about this, which is gaining thousands of signatures. Lawrence and Wishart have also received letters deploring their action, from readers in many countries.
In response to such criticism, L&W say they are not the first publisher to take such actions. This is true. In the Middle Ages when the new media technology upsetting power and privilege was the invention of printing, the Church took quite draconian measures to curb unauthorised lay people getting hold of, nay even reading and studying, copies of the Bible.
Lest this comparison seems too extreme - after all L&W has not burned anyone at the stake, and does not even support a Russian Stalinist Inquisition nowadays - we should acknowledge a more recent case. The Socialist Workers' Party in the United States (no connection with its namesake in the UK) may have abandoned Trotskyism, but its publisher Pathfinder has been reluctant to give up its copyright on many of Leon Trotsky's writings. Business is business. Pathfinder's lawyers sent a warning letter

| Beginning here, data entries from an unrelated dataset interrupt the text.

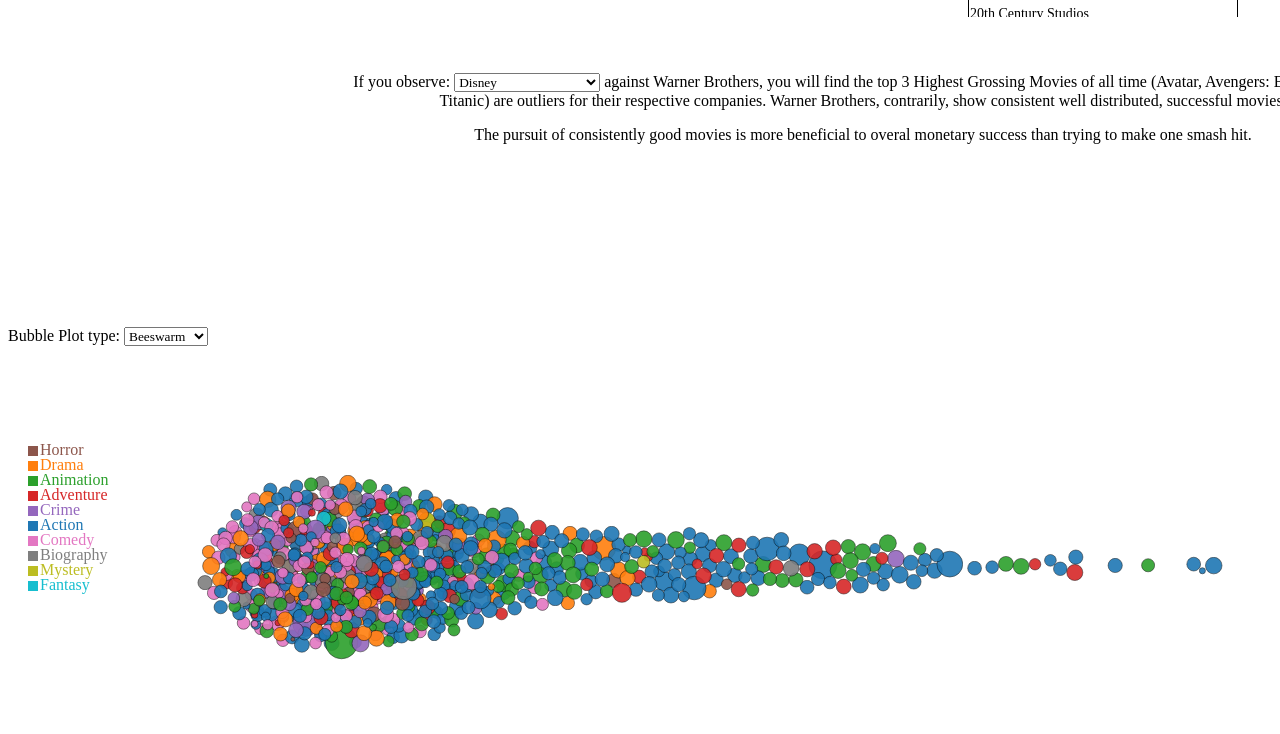
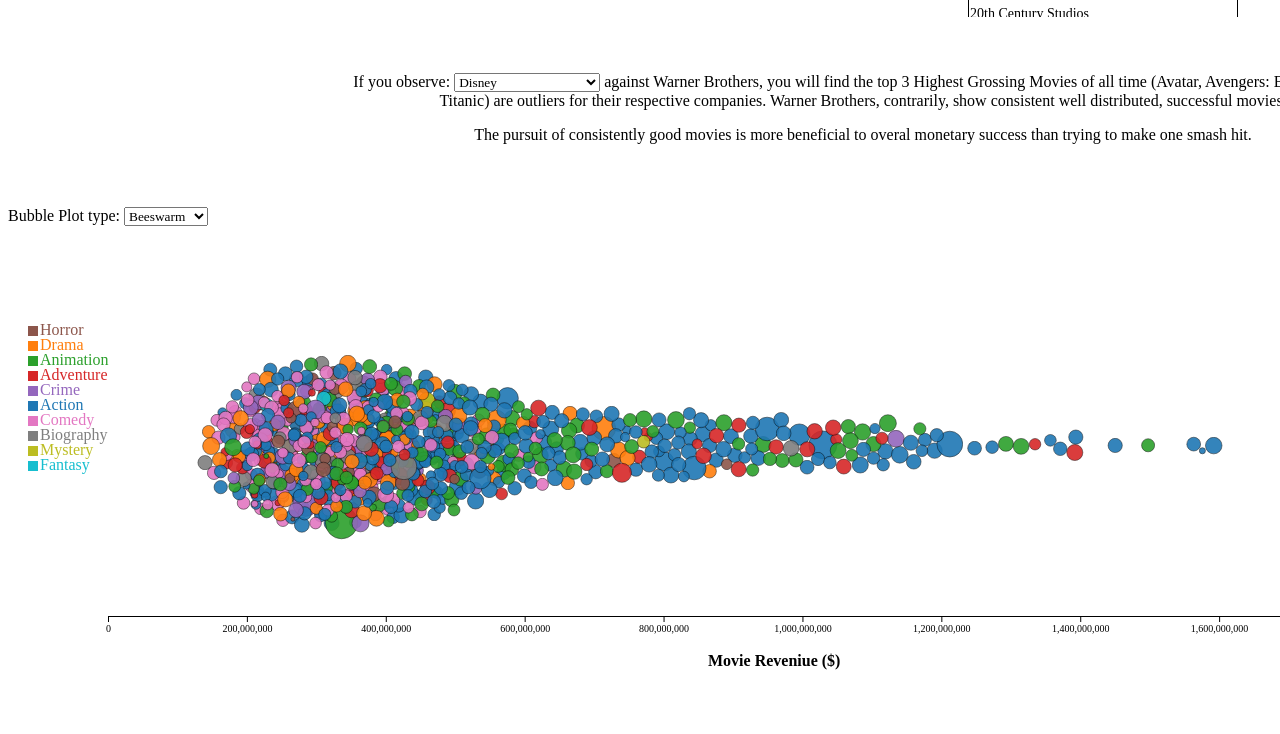
Before and after one commit to juliama920/Sajudo, a plain HTML site: page src/index.html in a window 1280 px wide. Shown: the part 846-1580 px from the top of the page. Drawn offline with nearby package versions, Linux system fonts and the light colour scheme; animation ran at ten frames a second; a web font is replaced by a local one.

```diff
--- a/src/index.html
+++ b/src/index.html
@@ -88,7 +88,7 @@
       </div>
 
 
-      <div id="bubbleText" width="1651px">
+      <div id="bubbleText" width="1651px" height = '180px'>
       <p class="info">
         If you observe:
         <span>
--- a/src/styles.css
+++ b/src/styles.css
@@ -31,7 +31,7 @@ p.info {
 #content {
     display: grid;
     grid-template-columns: 375px 375px 150px 750px;
-    grid-auto-rows: 250px;
+    grid-auto-rows: 250px 250px 130px 250px 250px 250px 250px 250px;
     grid-gap: 20px;
 }
 
@@ -95,7 +95,6 @@ p.info {
     grid-column-end: 4;
     grid-row-start: 8;
     grid-row-end: 9;
-    grid-row: 200px;
 }
 
 #lines path {
```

to MIA about some of the work it was making available.
This brought protests at the time.
And I am surprised that Lawrence and Wishart should want to follow the precedent.
It is not as though Marx and Engels are struggling young writers whose

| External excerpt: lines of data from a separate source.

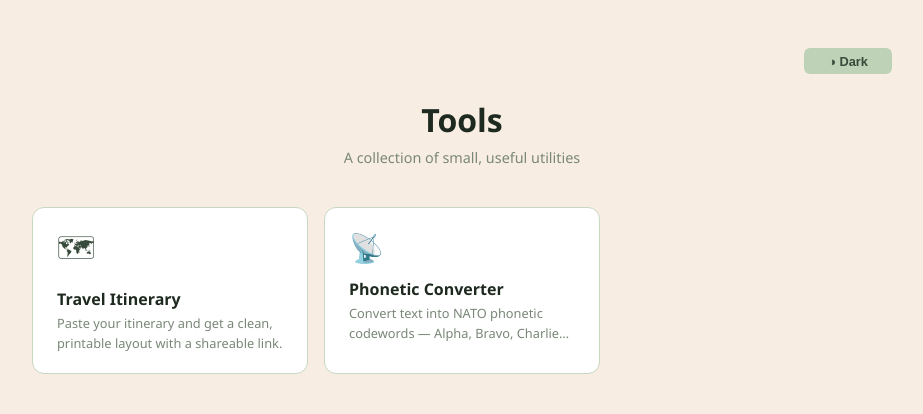
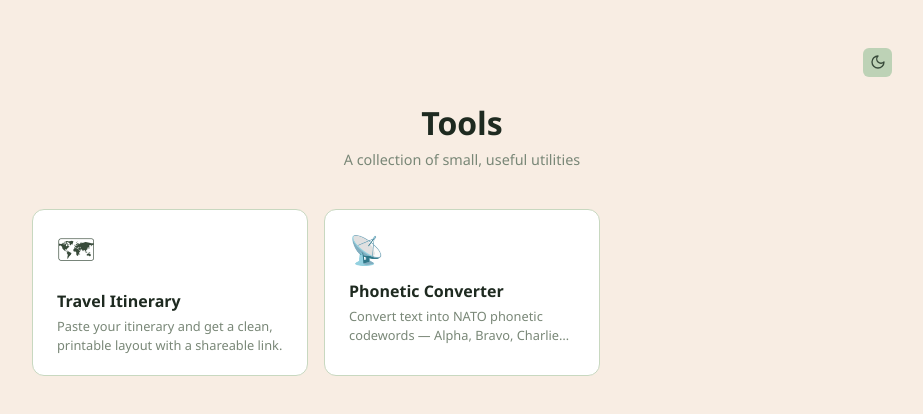
Before and after one commit to madhurya27/tools, a plain HTML site: page index.html in a window 1280 px wide. Shown: the whole page, without its empty margins (178-1101 px from the left). Drawn offline with Linux system fonts and the light colour scheme.

Commit message:
Replace theme toggle symbols with SVG sun/moon icons; update docs
Swaps ◐/◑ text symbols for inline SVG icons on all pages and the template.
Updates README principles and STYLE_GUIDE with Lucide icon usage guidance.

```diff
--- a/index.html
+++ b/index.html
@@ -46,7 +46,7 @@
 </head>
 <body>
   <div class="top-bar">
-    <button class="theme-toggle" onclick="toggleTheme()">◐ Light</button>
+    <button class="theme-toggle" onclick="toggleTheme()" aria-label="Toggle theme"></button>
   </div>
 
   <h1>Tools</h1>
@@ -75,9 +75,12 @@
       return window.matchMedia('(prefers-color-scheme: light)').matches ? 'light' : 'dark';
     }
 
+    const SUN = `<svg viewBox="0 0 24 24" width="16" height="16" fill="none" stroke="currentColor" stroke-width="2" stroke-linecap="round" stroke-linejoin="round"><circle cx="12" cy="12" r="4"/><path d="M12 2v2M12 20v2M4.93 4.93l1.41 1.41M17.66 17.66l1.41 1.41M2 12h2M20 12h2M6.34 17.66l-1.41 1.41M19.07 4.93l-1.41 1.41"/></svg>`;
+    const MOON = `<svg viewBox="0 0 24 24" width="16" height="16" fill="none" stroke="currentColor" stroke-width="2" stroke-linecap="round" stroke-linejoin="round"><path d="M12 3a6 6 0 0 0 9 9 9 9 0 1 1-9-9Z"/></svg>`;
+
     function applyTheme(theme) {
       html.setAttribute('data-theme', theme);
-      btn.textContent = theme === 'light' ? '◑ Dark' : '◑ Light';
+      btn.innerHTML = theme === 'light' ? MOON : SUN;
     }
 
     function toggleTheme() {
--- a/theme.css
+++ b/theme.css
@@ -86,14 +86,16 @@ body {
   color: var(--btn-sec-color);
   border: none;
   border-radius: 6px;
-  padding: 0.35rem 0.75rem;
-  font-size: 0.8rem;
-  font-weight: 600;
+  padding: 0.4rem;
   cursor: pointer;
   transition: background 0.2s, color 0.2s;
-  min-width: 5.5rem;
-  text-align: center;
+  display: flex;
+  align-items: center;
+  justify-content: center;
+  width: fit-content;
+  min-width: 0;
 }
+.theme-toggle svg { display: block; }
 
 .theme-toggle:hover {
   background: var(--btn-sec-hover-bg);
```
Also changed, not shown: CLAUDE.md (+1 -1 lines), STYLE_GUIDE.md (+22 -0 lines), phonetic-converter.html (+5 -2 lines), template.html (+5 -2 lines), README.md.
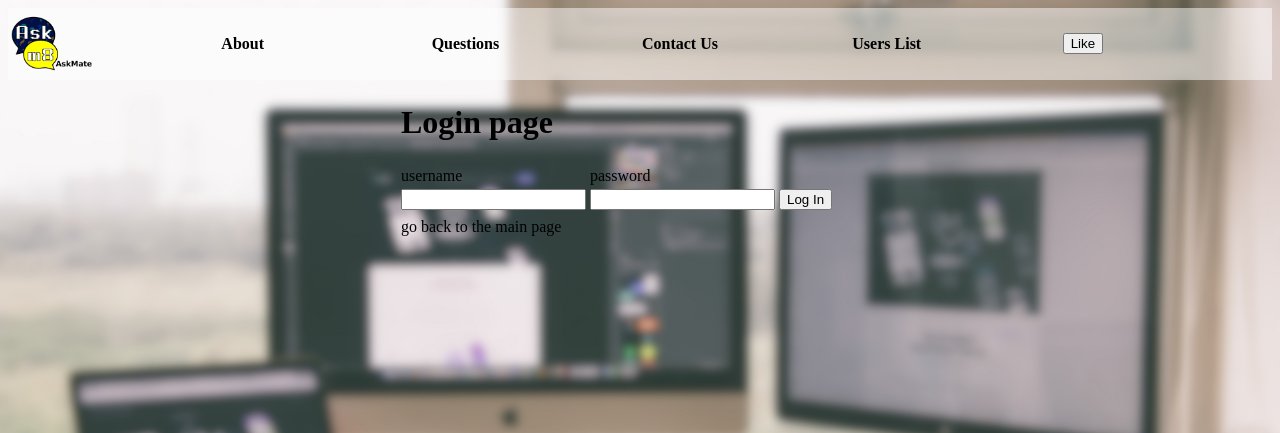
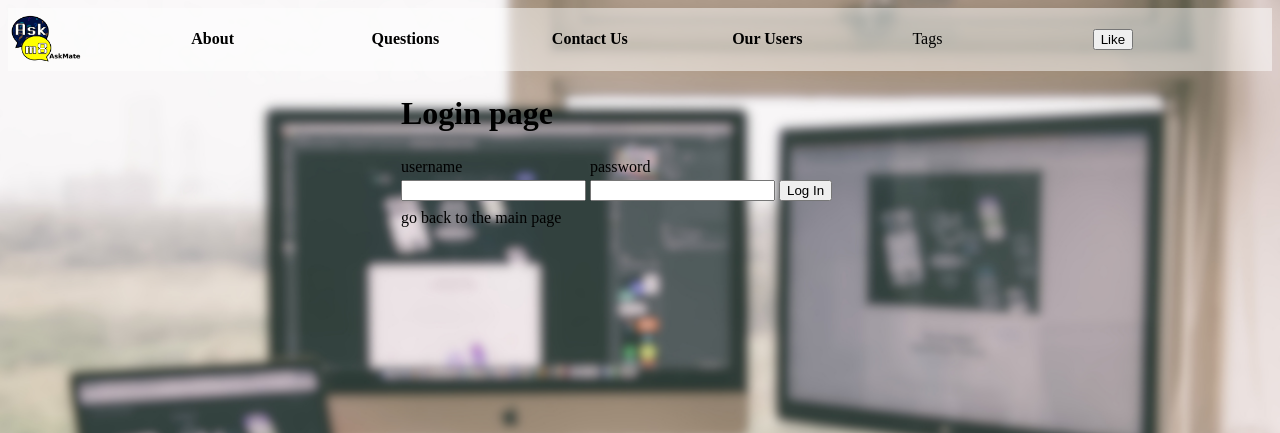
Before and after one commit to CodecoolGlobal/ask-mate-3-python-KriszTuri, a Flask app: page /login in a window 1280 px wide. Shown: the top 433 px of the page. Run offline with Flask 2, Linux system fonts and the light colour scheme.

Commit message:
HTMl improvements happened

```diff
--- a/templates/about.html
+++ b/templates/about.html
@@ -26,7 +26,7 @@
                     <b><a href="/contact">Contact Us</a></b>
                 </td>
                 <td>
-                    <b><a href="/users">Users List</a></b>
+                    <b><a href="/users">Our Users</a></b>
                 </td>
                 <td>
                     <a href="/tags">Tags</a>
--- a/templates/add_new_answer.html
+++ b/templates/add_new_answer.html
@@ -25,7 +25,7 @@
                     <b><a>Contact Us</a></b>
                 </td>
                 <td>
-                    <b><a href="/users">Users List</a></b>
+                    <b><a href="/users">Our Users</a></b>
                 </td>
                 <td>
                     <a href="/tags">Tags</a>
--- a/templates/answers.html
+++ b/templates/answers.html
@@ -22,7 +22,7 @@
             <b><a href="/contact">Contact Us</a></b>
         </td>
         <td>
-                    <b><a href="/users">Users List</a></b>
+                    <b><a href="/users">Our Users</a></b>
                 </td>
         <td>
             <a href="/tags">Tags</a>
--- a/templates/contact_us.html
+++ b/templates/contact_us.html
@@ -21,7 +21,7 @@
                     <b><a href="/">Main Page</a></b>
                 </td>
                 <td>
-                    <b><a href="/users">Users List</a></b>
+                    <b><a href="/users">Our Users</a></b>
                 </td>
             <td>
                 <a href="/tags">Tags</a>
--- a/templates/index.html
+++ b/templates/index.html
@@ -25,7 +25,7 @@
                     <b><a href="/contact">Contact Us</a></b>
                 </td>
                 <td>
-                    <b><a href="/users">Users List</a></b>
+                    <b><a href="/users">Our Users</a></b>
                 </td>
             <td>
                 <a href="/tags">Tags</a>
--- a/templates/list_questions.html
+++ b/templates/list_questions.html
@@ -27,7 +27,7 @@
                     <b><a href="/contact">Contact Us</a></b>
                 </td>
                 <td>
-                    <b><a href="/users">Users List</a></b>
+                    <b><a href="/users">Our Users</a></b>
                 </td>
                 <td>
                     <a href="/tags">Tags</a>
--- a/templates/login.html
+++ b/templates/login.html
@@ -23,8 +23,11 @@
                 <b><a href="/contact">Contact Us</a></b>
             </td>
             <td>
-                    <b><a href="/users">Users List</a></b>
+                    <b><a href="/users">Our Users</a></b>
                 </td>
+            <td>
+                <a href="/tags">Tags</a>
+            </td>
             <td>
                 <form action="/like">
                     <button type="submit" class="like_button">Like</button>  <b>{{ likes }}</b>
--- a/templates/new_comment_answer.html
+++ b/templates/new_comment_answer.html
@@ -5,7 +5,7 @@
     <meta charset="UTF-8">
     <meta http-equiv="X-UA-Compatible" content="IE=edge">
     <meta name="viewport" content="width=device-width, initial-scale=1.0">
-    <title>Document</title>
+    <title>New Answer Comment</title>
 </head>
 <body>
 
--- a/templates/new_comment_question.html
+++ b/templates/new_comment_question.html
@@ -5,7 +5,7 @@
     <meta charset="UTF-8">
     <meta http-equiv="X-UA-Compatible" content="IE=edge">
     <meta name="viewport" content="width=device-width, initial-scale=1.0">
-    <title>Document</title>
+    <title>New Question Comment</title>
 </head>
 <body>
     <form action="/save_comment/{{question_id}}/{{ user_id }}" method="POST">
--- a/templates/reg.html
+++ b/templates/reg.html
@@ -23,8 +23,11 @@
                 <b><a href="/contact">Contact Us</a></b>
             </td>
             <td>
-                    <b><a href="/users">Users List</a></b>
+                    <b><a href="/users">Our Users</a></b>
                 </td>
+            <td>
+                <a href="/tag">Tags</a>
+            </td>
             <td>
                 <form action="/like">
                     <button type="submit" class="like_button">Like</button>  <b>{{ likes }}</b>
--- a/templates/tags_page.html
+++ b/templates/tags_page.html
@@ -21,7 +21,7 @@
                     <b><a href="/contact">Contact Us</a></b>
                 </td>
                 <td>
-                    <b><a href="/users">Users List</a></b>
+                    <b><a href="/users">Our Users</a></b>
                 </td>
             <td>
                 <a href="/tags">Tags</a>
```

right to earn a crust is being protected by their publishers, against
some unscrupulous pirate publisher out to exploit them. The long-dead

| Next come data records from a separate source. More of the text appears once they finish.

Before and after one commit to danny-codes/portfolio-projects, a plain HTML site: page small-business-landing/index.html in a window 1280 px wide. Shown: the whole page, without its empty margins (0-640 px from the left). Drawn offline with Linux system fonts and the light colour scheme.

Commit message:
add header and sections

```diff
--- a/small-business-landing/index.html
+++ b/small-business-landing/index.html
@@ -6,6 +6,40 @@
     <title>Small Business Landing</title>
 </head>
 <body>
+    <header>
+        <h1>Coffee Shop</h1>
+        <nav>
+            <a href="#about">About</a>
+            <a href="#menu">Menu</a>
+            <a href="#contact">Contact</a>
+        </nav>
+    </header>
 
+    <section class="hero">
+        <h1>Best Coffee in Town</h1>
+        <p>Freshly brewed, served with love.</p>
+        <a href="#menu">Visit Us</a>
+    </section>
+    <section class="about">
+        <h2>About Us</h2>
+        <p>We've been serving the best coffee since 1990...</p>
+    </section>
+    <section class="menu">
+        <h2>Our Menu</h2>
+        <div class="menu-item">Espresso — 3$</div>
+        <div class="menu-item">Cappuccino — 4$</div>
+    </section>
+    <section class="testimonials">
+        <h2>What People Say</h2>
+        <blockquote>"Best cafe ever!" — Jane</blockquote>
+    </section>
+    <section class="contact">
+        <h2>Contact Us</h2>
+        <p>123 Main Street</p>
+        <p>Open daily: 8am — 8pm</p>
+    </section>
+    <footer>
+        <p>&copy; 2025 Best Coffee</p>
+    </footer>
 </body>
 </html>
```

authors are not the beneficiaries of Lawrence and Wishart's proprietary hold on their work. And the Marxist Internet Archive is not a profit-making commerical competitor.
L&W say allowing the free use of works over which they have copyright would be commercial "suicide", They claim they are only a shoe-string operation these days, but maintaining their monopoly on Marx and Engels helps them publish more contemporary authors. I am not sure this argument stands up even from a business point of view. I doubt whether any library or institution with the money and intention to buy Marx and Engels' Collected Works at around £40 a volume these days is going to change its mind because you can get some of it on the internet.
Even more unlikely is that any worker or student from here to Tokyo or Timbuktu, deprived of an article they were hoping to find on the Marxist Internet Archive, will be able to rush out and buy the Collected Works, published by Lawrence and Wishart. I also doubt whether the London publisher has got around to producing editions in Arabic, Serbo-Croat or Tagalog, the sort of thing M.I.A. can be proud of doing. (My late friend and comrade Bongani Mkhungo alas died after a lifetime of toil and struggle in 2009, without fulfilling his ambition to translate the Communist Manifesto
into Zulu, a language not yet on M.I.A.'s list).
I don't know whether the current writers cited by Lawrence and Wishart will be happy with their publisher using their names to justify it depriving others of work by Marx and Engels. But I think I can imagine what Marx and Engels might say. These great founders of scientific socialism had to make a living, but they lived for the movement, not off it, and longed for the chance to spread their ideas around the world and correspond with other thinkers and revolutionists. They would have leapt at the opportunities presented by the internet.
And in a case like this, when ownership of copyright is asserted to remove access to his work, I can see Marx agreeing for once with Proudhon, that "Property is Theft"!.
What MIA says:
L&W defends its position:
And the Petition: